Issue #24 resolved
Luiji Maryo
created an issue

How about a callback called love.quit that is called after the "q" event? I don't know of a way to handle such an event without creating my own at the moment, and I'd prefer to use the default so that when LOVE upgrades I get the latest and best loop.

It appears that overwriting love.handlers would not work, since the "q" event quits before love.handlers can be called.

I need this functionallity for a game engine I'm working on to automatically save the game settings on close.

{{{ -- Example of how it would work on the game developer's side. function love.quit() -- Due some stuff. print "BOO! Quitter." end }}}

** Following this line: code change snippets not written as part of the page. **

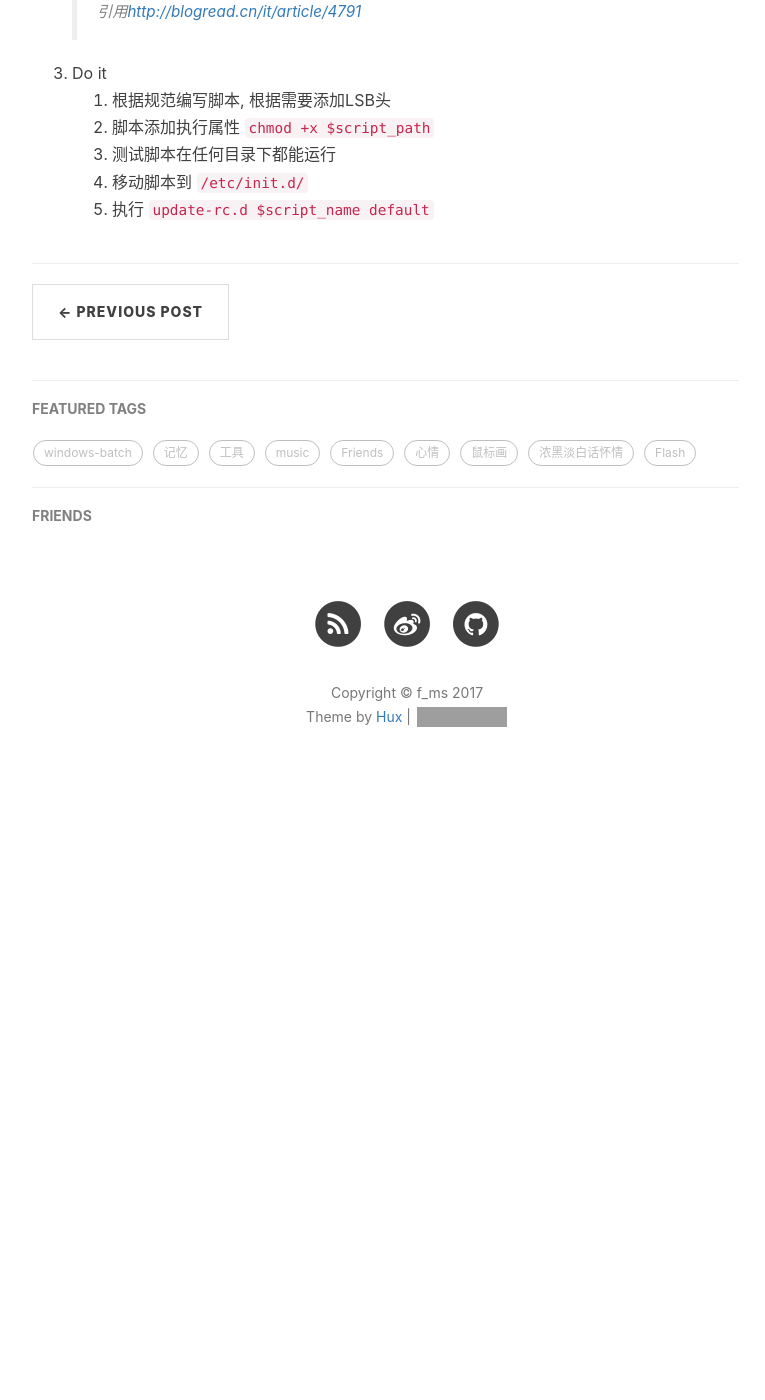
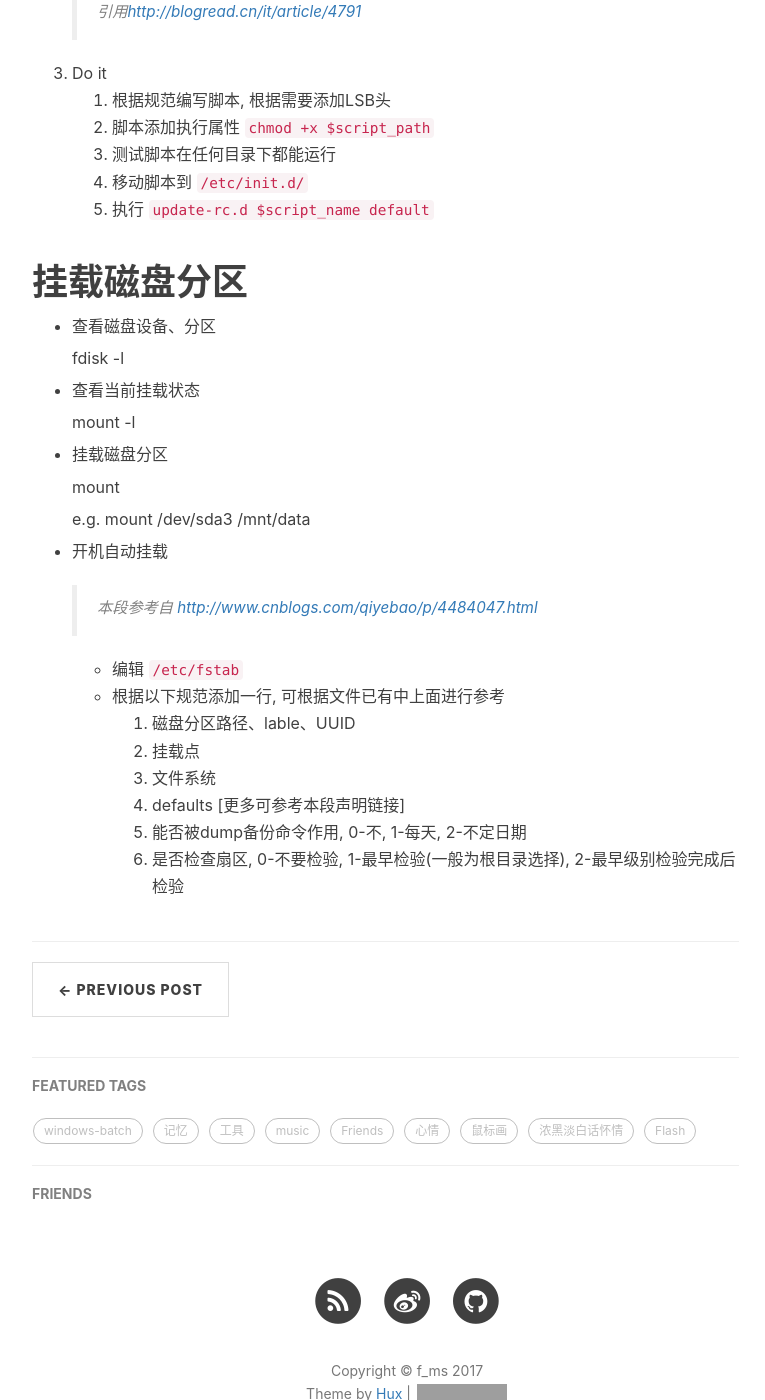
Before and after one commit to imfms/imfms.github.io, a Jekyll site: the page built from _posts/2017-05-10-raspberry-install-log.markdown, in a window 1280 px wide and 1400 px high, scrolled down 5395 px. Shown: the whole window, without its empty margins (233-998 px from the left). Built offline with Jekyll 4.4.1, drawn with Linux system fonts in a browser that asks for light colours; nearby versions of some CDN libraries; comment, search, counter and statistics services are not loaded; before the commit the page ends 6216 px from its top, so only the background shows below that; grey boxes are pictures that could not be loaded.

Commit message:
Update 2017-05-10-raspberry-install-log.markdown

```diff
--- a/_posts/2017-05-10-raspberry-install-log.markdown
+++ b/_posts/2017-05-10-raspberry-install-log.markdown
@@ -225,3 +225,29 @@ tags:
 	3. 测试脚本在任何目录下都能运行
 	4. 移动脚本到 `/etc/init.d/`
 	5. 执行 `update-rc.d $script_name default`
+
+# 挂载磁盘分区
+- 查看磁盘设备、分区
+
+	fdisk -l
+
+- 查看当前挂载状态
+
+	mount -l
+
+- 挂载磁盘分区
+
+	mount <source> <directory>
+
+	e.g. mount /dev/sda3 /mnt/data
+
+- 开机自动挂载
+> 本段参考自 [http://www.cnblogs.com/qiyebao/p/4484047.html](http://www.cnblogs.com/qiyebao/p/4484047.html)
+	- 编辑 `/etc/fstab`
+	- 根据以下规范添加一行, 可根据文件已有中上面进行参考
+		1. 磁盘分区路径、lable、UUID
+		2. 挂载点
+		3. 文件系统
+		4. defaults [更多可参考本段声明链接]
+		5. 能否被dump备份命令作用, 0-不, 1-每天, 2-不定日期
+		6. 是否检查扇区, 0-不要检验, 1-最早检验(一般为根目录选择), 2-最早级别检验完成后检验
```
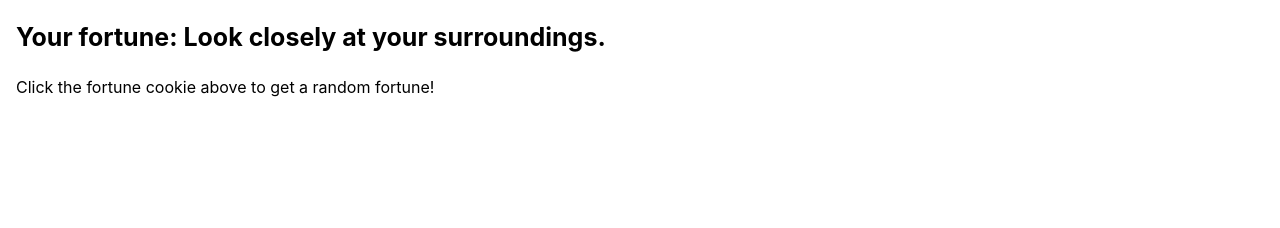
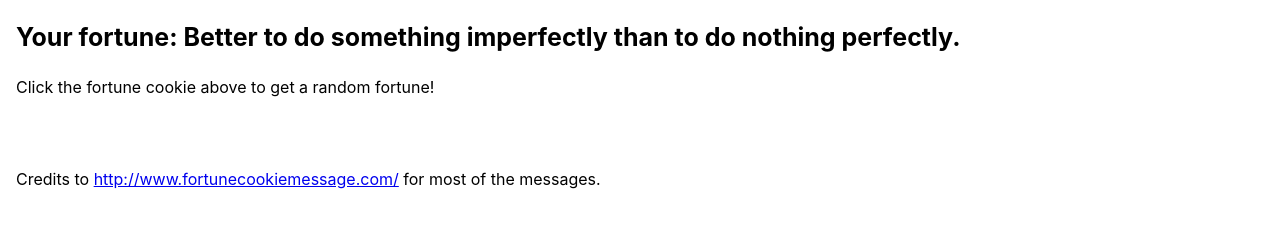
Before and after one commit to Jeffreymaniac/virtual-fortune-cookie, a plain HTML site: page index.html in a window 1280 px wide. Both pictures are taken after a click on the button 224 px from the left and 256 px from the top of the page. Shown: the part 414-642 px from the top of the page. Drawn offline with Linux system fonts and the light colour scheme.

Commit message:
Update index.html

```diff
--- a/index.html
+++ b/index.html
@@ -51,10 +51,12 @@ body {
     </button>
   <p style="font-size:25px;"><strong>Your fortune: <span id="fortune">(fortune goes here)</span></strong></p>
   <p>Click the fortune cookie above to get a random fortune!</p>
+  <br><br>
+  <p>Credits to <a href="http://www.fortunecookiemessage.com/" target="_blank">http://www.fortunecookiemessage.com/</a> for most of the messages.</p>
 </div>
 <script>
   function fortuneCookie() {
-    const stuff = ["Look closely at your surroundings.", "Better to do something imperfectly than to do nothing perfectly.", "hi", "", "", ""];
+    const stuff = ["Look closely at your surroundings.", "Better to do something imperfectly than to do nothing perfectly.", "Even if the person who appears most wrong, is also quite often right.", "Difficulty at the beginning usually means ease at the end.", "Great thoughts come from the heart.", "Integrity is doing the right thing, even if nobody is watching.", "The harder you try to not be like your parents, the more likely you will become them."];
 
        document.getElementById('fortune').innerHTML = stuff[Math.floor(Math.random() * stuff.length)];
   }
```
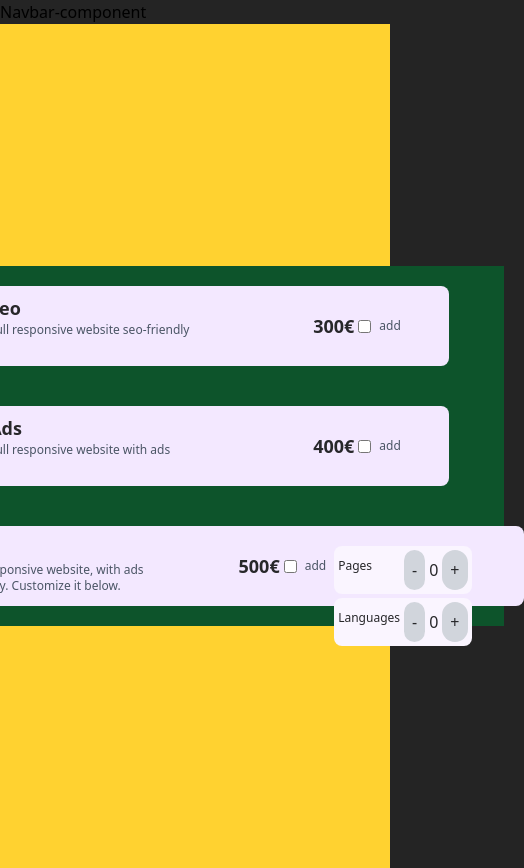
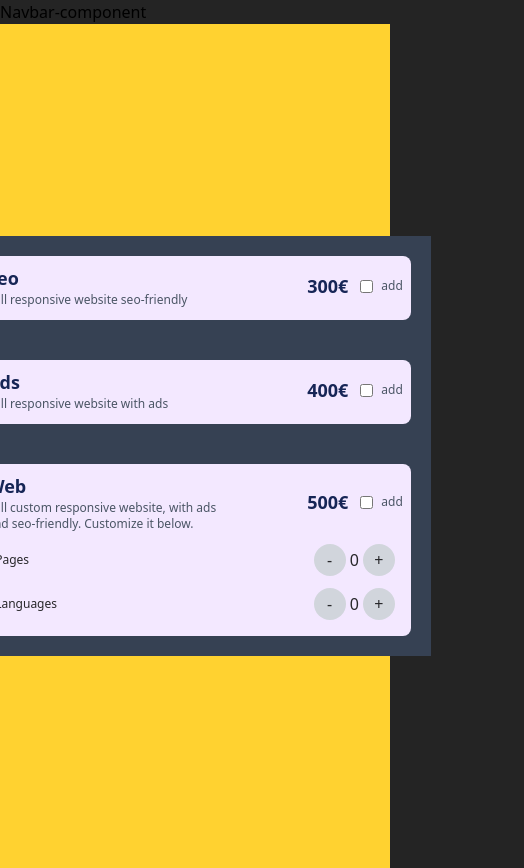
Before and after one commit to OhMyLaia/budget-weezard, a React (Vite) app: page /budget in a window 390 px wide. Both pictures are taken after a click on the element 215 px from the left and 566 px from the top of the page. Shown: the whole page, 524 px wide, since content can reach past the window. Built offline with nearby package versions, Linux system fonts and the light colour scheme.

Commit message:
-styles and flexboxs are as designed and responsive - cardbudget only shows quantityselector when clicked - wip: separating the quantitybuttons states

```diff
--- a/src/components/budgetContainer/BudgetContainer.tsx
+++ b/src/components/budgetContainer/BudgetContainer.tsx
@@ -14,25 +14,14 @@ export function BudgetContainer() {
     // listening dataCard for changes
     // const [currentDataCard, setCurrentDataCard] = useState(dataCard);
 
-    // listening if card.quantitySelector is changing quantity
-    const [quantity, setQuantity] = useState<number>(0);
 
     // listening if selectedCards has changes (to calculate total €€€)
     // const [selectedItems, setSelectedItems] = useState<Array<object>>(selectedCards);
 
-
-    const increaseQuantity = () => {
-        setQuantity(prevQuantity => prevQuantity + 1)
-    }
-
-    const decreaseQuantity = () => {
-        setQuantity(prevQuantity => Math.max(0, prevQuantity - 1))
-    }
-
     return (
         <div className="flex basis-full justify-center items-center min-h-screen bg-amber-300">
             <div className="basis-full flex flex-col justify-center items-center place-content-between
-            bg-green-900">
+            bg-gray-700">
                 {dataCard.map((item, index) => (
                     <CardBudget
                         key={index}
@@ -40,9 +29,6 @@ export function BudgetContainer() {
                         description={item.description}
                         price={item.price}
                         custom={item.custom}
-                        quantity={quantity}
-                        increaseQuantity={increaseQuantity}
-                        decreaseQuantity={decreaseQuantity}
                     />
                 ))}
             </div>
--- a/src/components/cards/CardBudget.tsx
+++ b/src/components/cards/CardBudget.tsx
@@ -8,9 +8,6 @@ interface CardBudgetProps {
     description: string;
     price: number;
     custom: boolean;
-    quantity: number;
-    increaseQuantity: () => void;
-    decreaseQuantity: () => void;
 }
 
 export function CardBudget({
@@ -18,50 +15,70 @@ export function CardBudget({
     description,
     price,
     custom,
-    quantity,
-    increaseQuantity,
-    decreaseQuantity
-
 } : CardBudgetProps) {
 
     // listening if cards are selected or not -> handle click
     const [isActiveCard, setIsActiveCard] = useState<boolean>(false);
 
     const toggleCardState = () => {
-        setIsActiveCard(prevState => !prevState)
+        setIsActiveCard(() => true)
     }
 
     return (
-        <div>
+        <div className="flex">
+            {/* Flex row for title and description */}
             <div
                 onClick={toggleCardState}
-                style={{ borderColor: isActiveCard ? "border-green-300" : "border-violet-600" }}
-                className={`w-full ${custom === true ? "h-20" : "h-20"}
-                bg-purple-100 rounded-lg p-2 flex flex-row gap-1 m-5
+                className={`w-full
+                bg-purple-100 rounded-lg p-2 flex flex-col gap-1 m-5
                 hover:bg-purple-200 focus:outline-2
                 focus:outline-violet-500
-                text-zinc-800`}>
-                <div className="flex-col mr-20 justify-items-start">
-                    <h3 className="text-lg font-bold">{title}</h3>
-                    <p className="w-60 text-xs text-gray-600 text-start">{description}</p>
+                text-zinc-800
+                ${isActiveCard === true ? "border-10-green-200" : "border-10-violet-600"}`}>
+
+                    <div className="flex flex-row">
+
+                <div className="flex flex-col
+                mr-20
+                justify-items-start">
+
+                    <h3 className="text-lg
+                    font-bold
+                    text-blue-950">{title}</h3>
+
+                    <p className="w-60
+                    text-xs
+                    text-gray-600
+                    text-start">{description}</p>
+
                 </div>
-                <div className="flex items-center justify-end gap-1">
-                    <h2 className="text-lg font-bold">{price}€</h2>
+                {/* Flex row for price and checkbox */}
+                <div className="flex items-center justify-end gap-3">
+
+                    <h2 className="text-lg font-bold text-blue-950">{price}€</h2>
+
                     <div className="flex items-center align-middle gap-2">
+
                         <input className="dataCardInput" type="checkbox" name="addItemChx" />
                         <label className="text-xs text-gray-600">add</label>
+
                     </div>
+
                 </div>
+
+                    </div>
+                {/* QuantitySelectors and QuantityButtons */}
+                <div className="flex flex-col w-full">
                 {custom === true &&
                     isActiveCard && (
-                        <div className="flex-col align-bottom justify-end mt-2">
+
+                        <div className="">
                     <QuantitySelector
-                        quantity={quantity}
-                        onIncrease={increaseQuantity}
-                        onDecrease={decreaseQuantity}
                         />
                         </div>
+
                     )}
+                </div>
             </div>
         </div>
     )
--- a/src/components/quantityButton/QuantityButton.tsx
+++ b/src/components/quantityButton/QuantityButton.tsx
@@ -6,9 +6,9 @@ export function QuantityButton({onClick, quantityOperator} : {onClick: () => voi
         <div className="">
         <button
         className=" bg-gray-300
-        p-2
+        flex items-center justify-center
+        w-8 h-8
         rounded-full
-        inline-flex
         hover:bg-purple-400
         focus:outline-2
         focus:outline-violet-500"
--- a/src/components/quantitySelector/QuantitySelector.tsx
+++ b/src/components/quantitySelector/QuantitySelector.tsx
@@ -1,33 +1,51 @@
 import { QuantityButton } from "../quantityButton/QuantityButton";
 import  dataCustomQuantity from "../../services/Data-custom-quantity-service.json";
+import { useState } from "react";
 
 
-export function QuantitySelector({
-    quantity,
-    onIncrease,
-    onDecrease
-} : {
-    quantity: number;
-    onIncrease: () => void;
-    onDecrease: () => void;
-    }) {
+export function QuantitySelector() {
+
+    // listening if card.quantitySelector is changing quantity
+    const [quantity, setQuantity] = useState<number>(0);
+
+    const increaseQuantity = () => {
+        setQuantity(prevQuantity => prevQuantity + 1)
+    }
+
+    const decreaseQuantity = () => {
+        setQuantity(prevQuantity => Math.max(0, prevQuantity - 1))
+    }
     return (
         <>
-        {dataCustomQuantity.map( data => (
-            <div className="flex items-center align-middle text-justify m-1 p-0 ">
-                <div className="flex w-full bg-purple-50 p-1 gap-1 rounded-lg">
-                    <span className="w-full mt-2 data-service text-xs">{data.customElement}</span>
+        {dataCustomQuantity.map( (data, index) => (
+            <div className="flex items-center
+            align-middle
+            text-justify
+            m-1 p-0 "
+            key={data.customElement}>
+                <div className="
+                flex w-full
+                bg-transparent
+                p-1 gap-1 rounded-lg">
+                    <span className="w-full
+                    mt-2
+                    text-xs
+                    data-service
+                    ">{data.customElement}</span>
                     <QuantityButton
-                    onClick={onDecrease}
+                    key={`decrease-${index}`}
+                    onClick={decreaseQuantity}
                     quantityOperator={"-"}
                     />
-                    <span className="mt-2 quantity-span">{quantity}</span>
+                    <span className="mt-1 quantity-span">{quantity}</span>
                     <QuantityButton
-                    onClick={onIncrease}
+                    key={`increase-${index}`}
+                    onClick={increaseQuantity}
                     quantityOperator={"+"}
                     />
                 </div>
             </div>
+
         ))}
         </>
     )
```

{{{ -- Example of how would look: -- ... code ... if e == "q" then if then end -- <<< Added Code >>> love.quit() -- <<< End of Added Code >>> return end -- ... rest of code ... }}}

Also, why I'm here, any idea when the next release will be out?

On that note of off-topicing, what's the difference between an enhancement and a proposal?

Comments (13)

  1. Andrzej Giniewicz

    I think it would be nice if love.quit could cancel the quit if love.quit returned false or nil, i.e. to get stuff like:

    someone presses "x" on window to close it, then game actually changes state to ask if someone wants to leave loosing progress, if someone press "yes" we close, if "no" we continue - while implementation of that stuff would be done by user, simple ability to return true/false from love.quit to confirm/cancel quit event would be enough - i.e. love.quit can be coded to always return false unless "yes" or "don't ask me again" was clicked in confirm window... stuff like that, of course default love.quit can always return true :) What do you think?

  2. Robin Wellner

    @Andrzej Giniewicz: if so, it would make more sense to make true abort quitting. This because the most simple use of love.quit would be to do some cleanup/autosave before LÖVE closes. It makes more sense to let love.quit return nil/a false value if it doesn't want to stop the closing process.

  3. Andrzej Giniewicz

    well, yeah - that's what I said - false for cancel (cancel quit operation), true for confirm (confirm quit and really quit). So someone can make it return false (not quit) unless "yes" or "don't ask me again" was clicked in confirm window (when it returns true and quits).

    Probably didn't made it clear enough - but anyway, it is a detail how it is done, it's important that it will be possible to do lots of different things then, esp it's only way to cancel closing window trough "x". Currently quit event is as I understand it always generated when close request from WM is processed, and thus eventually loop is always stopped, right?

  4. Andrzej Giniewicz

    Oh, one thing - I think if it will be added, nil should quit the application so probably false should too and anything else should cancel quitting, so other way around than I described it - because if love.quit() does not return anything, then it's value is nil and it would make sense to quit then. Then stuff like

    if love.quit and not love.quit() then (stop the loop) end

    might work.

    I don't know, that's just thing that came to mind.

  5. Luiji Maryo reporter


    if love.quit then
      if love.quit() then return
    else return

    would be what we want, yes?

    If so, then I'm going to post an example of this to the Wiki in the tutorials (and I'm going to make it more of a tutorial unlike my last attempt with rectangular collisions). I.e., I'm actually going to explain it.

    Thanks for liking this idea!

  6. Luiji Maryo reporter

    Right now it seems we are attempting to create a resolution for 0.6.x users until 0.7.x comes out (which I here will be quite awhile), this way we can create a Tutorial for people who need the functionality right here right now (like I do).

  7. Log in to comment